Many Venezuelans believe Chavez will return to power
By The Associated Press
Published: Thursday, Feb. 28, 2013, 9:21 p.m.
CARACAS — Venezuela's vice president said on Thursday that Hugo Chavez is still fighting for his life, yet a recent poll says three in five Venezuelans believe their president will return to power.
Nicolas Maduro, Chavez's self-appointed successor, said on television that his boss “is battling there for his health, for his life, and we're accompanying him.”
The vice president had characterized Chavez's condition similarly on Dec. 20, saying the president “is fighting a great battle ... for his life, for his health.”
Chavez hasn't spoken or been seen since before his fourth operation in Cuba on Dec. 11 for an unspecified cancer in the pelvic area.
The government says he has been breathing with the help of a tracheal tube after surviving a serious respiratory infection.

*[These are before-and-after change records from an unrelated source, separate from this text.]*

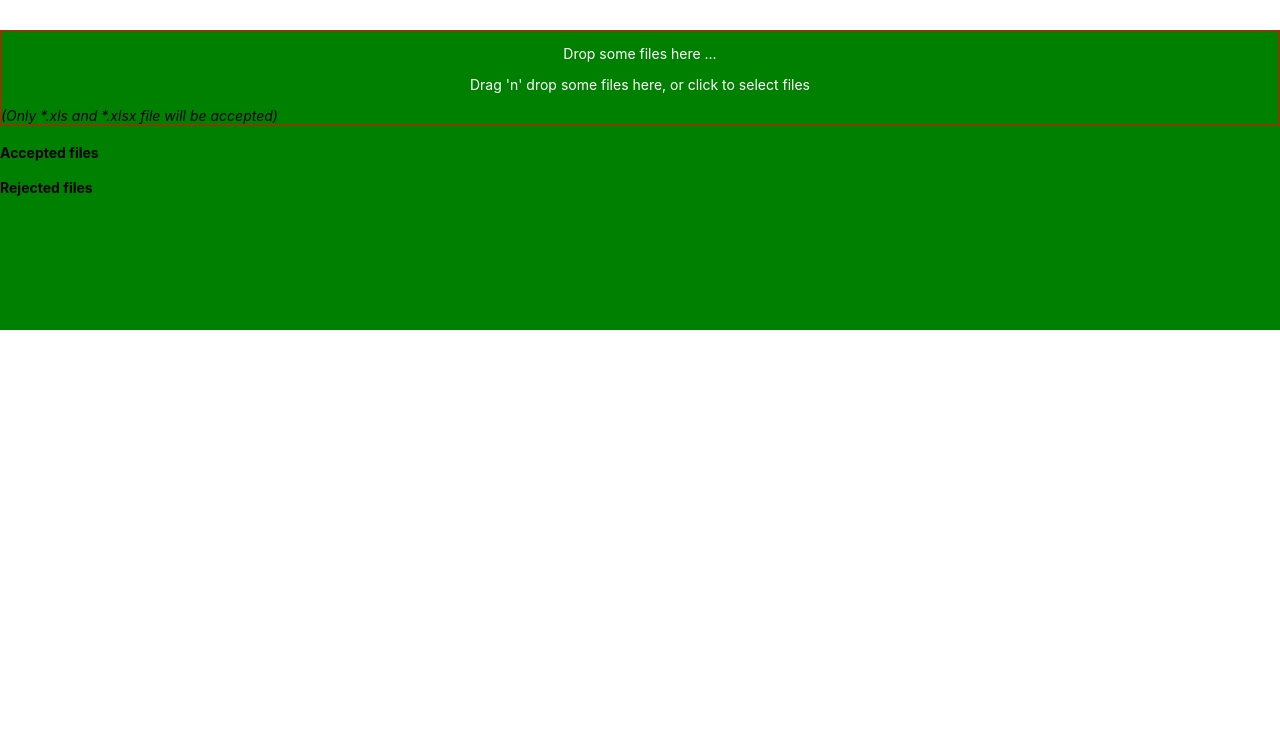
Repository: enigmawxy/abi2020
Page: /
These files come from the project's save history. The page is drawn as it stood at one moment and after the next save; the edit follows.
The browser window is 1280 px wide. The pictures show the whole page.
The page's requests for data from a server got no answer. The project was rebuilt for these pictures with package versions that can differ from the ones it lists, and the page was loaded fresh each time. No one was signed in, and anything a server would have sent is missing. Also part of the build but not shown: src/components/login/login.scss, src/components/login/login.jsx, src/common/header.scss, src/common/header.jsx, src/common/footer.scss, src/common/footer.jsx, src/components/register/content.scss, src/components/register/content.jsx and 3 more.

Above is the page before, as saved 2020-08-19 10:39:07.

After the next save:
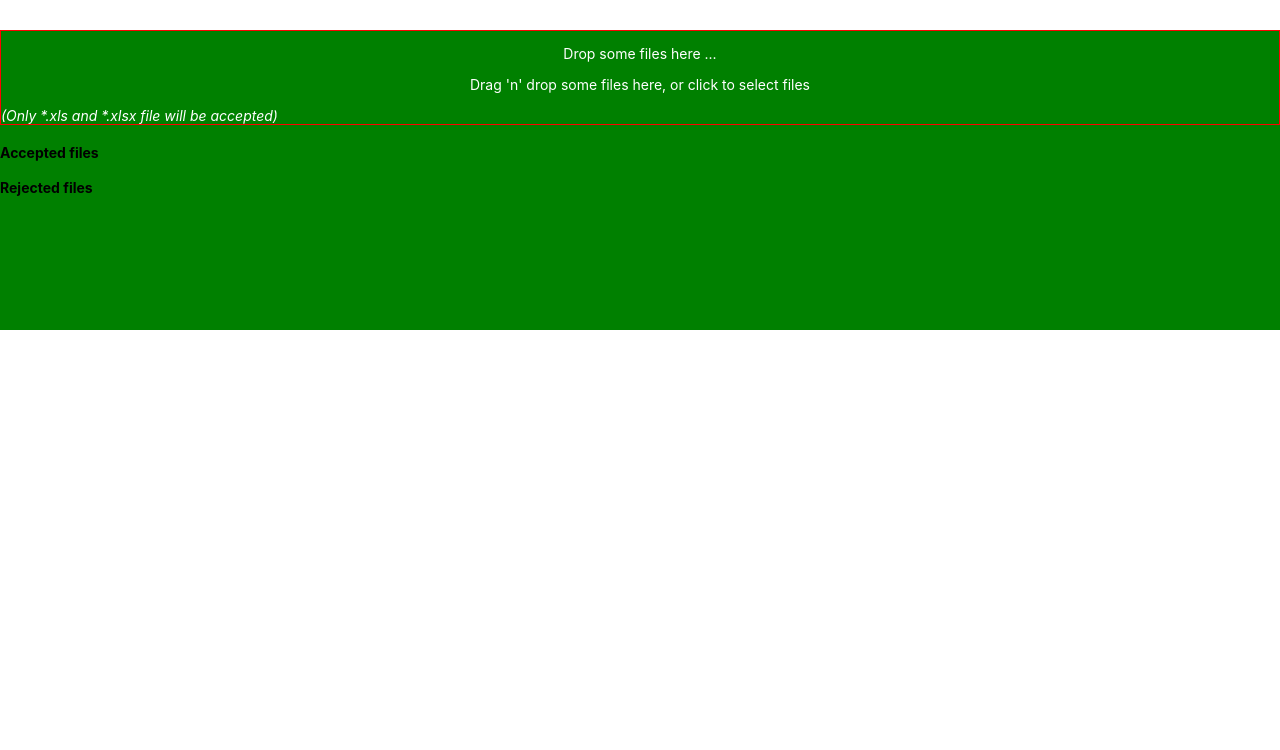
Saved 61 s later.
--- a/src/common/Accept.scss
+++ b/src/common/Accept.scss
@@ -5,10 +5,10 @@
     background: green;
     .dropzone {
         border: 1px solid red;
-    }
-    p {
-        text-align: center;
-        color: #fff;
+        p, em {
+            text-align: center;
+            color: #fff;
+        }
     }
 }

It says Chavez returned on Feb. 18 and is at a military hospital in Caracas for continued treatment for “respiratory insufficiency.”
Despite speculation by doctors not involved in Chavez's treatment that it is most likely palliative, designed only to make him more comfortable in his remaining days, many Venezuelans apparently believe — or want to believe — he is on the mend.
“The president's prolonged absence and his critical situation have not been converted into massive pessimism about his return,” respected pollster Luis Vicente Leon tweeted on Thursday.
He said nearly 58 percent of Venezuelans believe Chavez will recover; 30 percent believe he will not return to power; and 12.5 percent say they don't know what will happen.
One percent, meanwhile, believe Chavez was never sick.
Leon, chief of the Datanalisis polling firm, told The Associated Press that the Feb. 11 poll of 1,198 people had an error margin of 3 percentage points.
He said he thought the poll reflected people's desire not to believe the worst about someone who is dear to them, just as people resist accepting that a close relative might be dying.
Leon also said he thought reports of government officials holding hours-long meetings with Chavez had contributed to the belief of many Venezuelans that Chavez will return.
“The government has sent permanent messages that President Chavez will return, that he meets with the vice president for five hours,” Leon said.
Show commenting policy
TribLive commenting policy
You are solely responsible for your comments and by using TribLive.com you agree to our Terms of Service.
We moderate comments. Our goal is to provide substantive commentary for a general readership. By screening submissions, we provide a space where readers can share intelligent and informed commentary that enhances the quality of our news and information.
While most comments will be posted if they are on-topic and not abusive, moderating decisions are subjective. We will make them as carefully and consistently as we can. Because of the volume of reader comments, we cannot review individual moderation decisions with readers.
We value thoughtful comments representing a range of views that make their point quickly and politely. We make an effort to protect discussions from repeated comments either by the same reader or different readers.
We follow the same standards for taste as the daily newspaper. A few things we won't tolerate: personal attacks, obscenity, vulgarity, profanity (including expletives and letters followed by dashes), commercial promotion, impersonations, incoherence, proselytizing and SHOUTING. Don't include URLs to Web sites.
We do not edit comments. They are either approved or deleted. We reserve the right to edit a comment that is quoted or excerpted in an article. In this case, we may fix spelling and punctuation.
We welcome strong opinions and criticism of our work, but we don't want comments to become bogged down with discussions of our policies and we will moderate accordingly.
We appreciate it when readers and people quoted in articles or blog posts point out errors of fact or emphasis and will investigate all assertions. But these suggestions should be sent via e-mail. To avoid distracting other readers, we won't publish comments that suggest a correction. Instead, corrections will be made in a blog post or in an article.
- Mexico may open up oil production
- North Korea purges Kim Jong Un’s powerful uncle
- Mandela closes American divide, as Obama, Bush, Hillary share flight to Johannesburg
- Assad forces regain control of key town